(Revision tracking records)
= = =

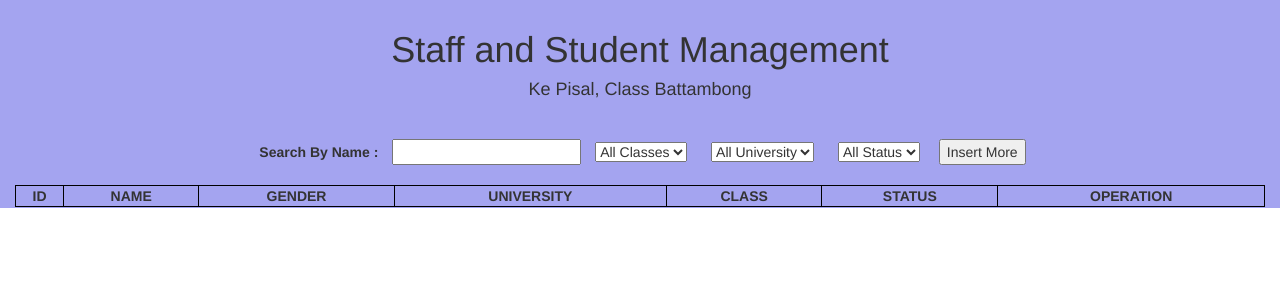
Repository: kepisal/ServletJAVA
Page: http://localhost/AjaxStaffandStudent/
The author's editor kept a copy of each file at every save. The page is drawn from the files as they stood at one save, then again after the next save.
The browser window is 1280 px wide. The pictures show the whole page.
The page is served by Tomcat 9. Queries for data that is not in the repository find no rows.

Above is the page before, as saved 2015-07-10 13:37:21.

After the next save:
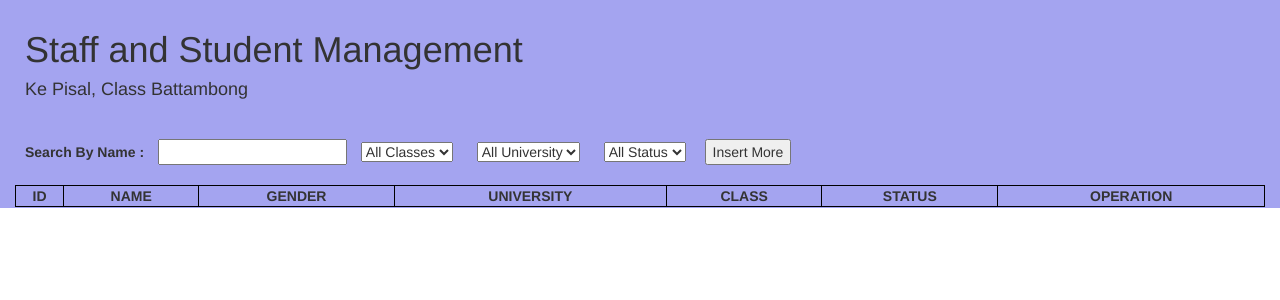
Saved 11 s later.
--- a/AjaxStaffandStudent/WebContent/index.jsp
+++ b/AjaxStaffandStudent/WebContent/index.jsp
@@ -49,7 +49,7 @@ form{float:left;}
 </style>
 </head>
 <body>
-	<div class="maincontent text-center col-sm-12">
+	<div class="maincontent col-sm-12">
 		<div id="sheader">
 			<div id="title">
 				<h1>Staff and Student Management</h1>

= = =

◆ INSTRUCTIONS FOR THE TASK ◆
Could you write the entries out again exactly, without their pictures?

◆ YOUR RESPONSE ◆
Repository: kepisal/ServletJAVA
Page: http://localhost/AjaxStaffandStudent/
The author's editor kept a copy of each file at every save. The page is drawn from the files as they stood at one save, then again after the next save.
The browser window is 1280 px wide. The pictures show the whole page.
The page is served by Tomcat 9. Queries for data that is not in the repository find no rows.

Above is the page before, as saved 2015-07-10 13:37:21.

After the next save:
Saved 11 s later.
--- a/AjaxStaffandStudent/WebContent/index.jsp
+++ b/AjaxStaffandStudent/WebContent/index.jsp
@@ -49,7 +49,7 @@ form{float:left;}
 </style>
 </head>
 <body>
-	<div class="maincontent text-center col-sm-12">
+	<div class="maincontent col-sm-12">
 		<div id="sheader">
 			<div id="title">
 				<h1>Staff and Student Management</h1>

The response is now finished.